▶ [Data to process]
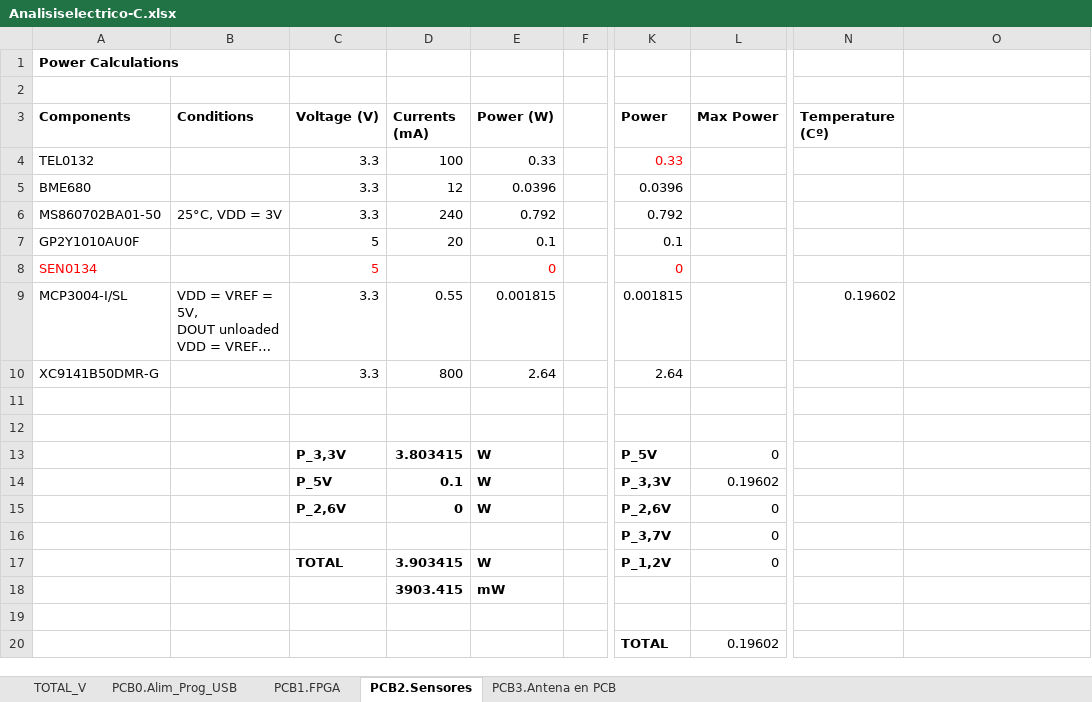
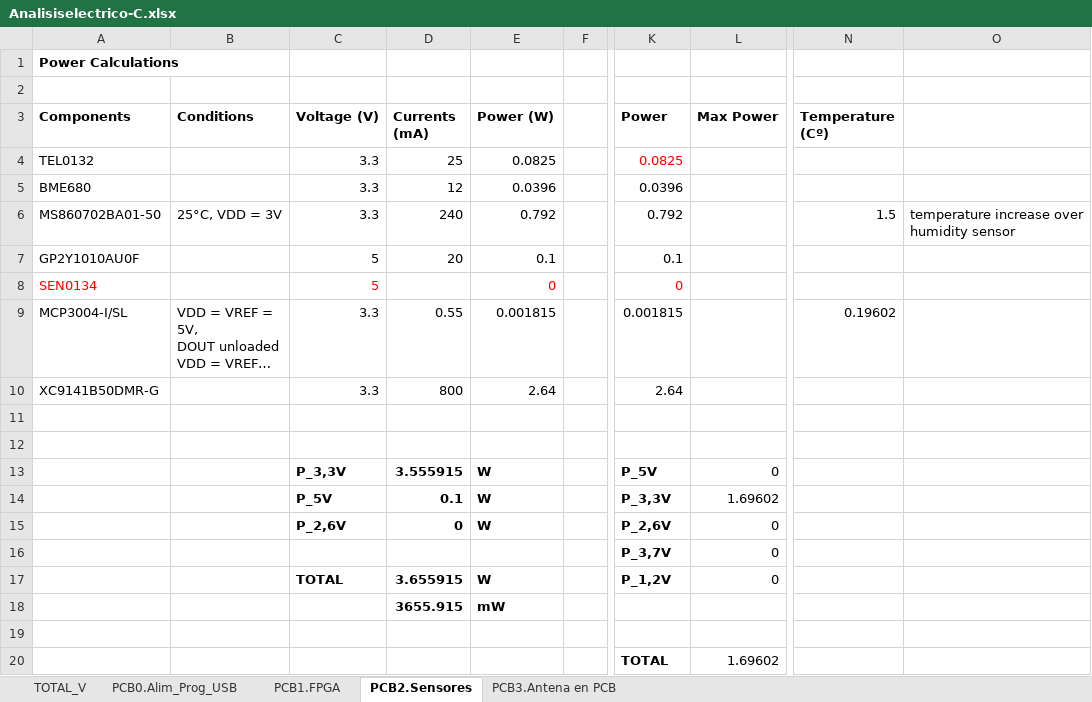
Before and after one commit to medpar/TP1, an Excel workbook: Hardware/Analisis Eléctrico y Térmico/Analisiselectrico-C.xlsx, sheet PCB2.Sensores, drawn as a sheet; only a part is shown, gaps mark what is left out; long unchanged cells end in …; values as stored, in another font and other column widths than the file's, no borders; the diff names each change by its address in the sheet, - before the commit and + after, or states it on an @@ line.

Commit message:
subido electr-termi

```diff
--- a/Hardware/Analisis Eléctrico y Térmico/Analisiselectrico-C.xlsx (sheet PCB2.Sensores)
+++ b/Hardware/Analisis Eléctrico y Térmico/Analisiselectrico-C.xlsx (sheet PCB2.Sensores)
-D4 (Currents (mA)): 100
+D4 (Currents (mA)): 25
-E4 (Power (W)): 0.33
+E4 (Power (W)): 0.0825
-K4 (Power): 0.33
+K4 (Power): 0.0825
-N6 (Temperature (Cº)): (empty)
+N6 (Temperature (Cº)): 1.5
-O6: (empty)
+O6: temperature increase over humidity sensor
-D13 (Currents (mA)): 3.803415
+D13 (Currents (mA)): 3.555915
-L14 (Max Power): 0.19602
+L14 (Max Power): 1.69602
-D17 (Currents (mA)): 3.903415
+D17 (Currents (mA)): 3.655915
-D18 (Currents (mA)): 3903.415
+D18 (Currents (mA)): 3655.915
-L20 (Max Power): 0.19602
+L20 (Max Power): 1.69602
```
Also changed, not shown: sheet TOTAL_V.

▶ [Try it] Your task is to find each line in the entries that contains the string "sheet" and copy it.

▶ [Written response]
Before and after one commit to medpar/TP1, an Excel workbook: Hardware/Analisis Eléctrico y Térmico/Analisiselectrico-C.xlsx, sheet PCB2.Sensores, drawn as a sheet; only a part is shown, gaps mark what is left out; long unchanged cells end in …; values as stored, in another font and other column widths than the file's, no borders; the diff names each change by its address in the sheet, - before the commit and + after, or states it on an @@ line.
--- a/Hardware/Analisis Eléctrico y Térmico/Analisiselectrico-C.xlsx (sheet PCB2.Sensores)
+++ b/Hardware/Analisis Eléctrico y Térmico/Analisiselectrico-C.xlsx (sheet PCB2.Sensores)
Also changed, not shown: sheet TOTAL_V.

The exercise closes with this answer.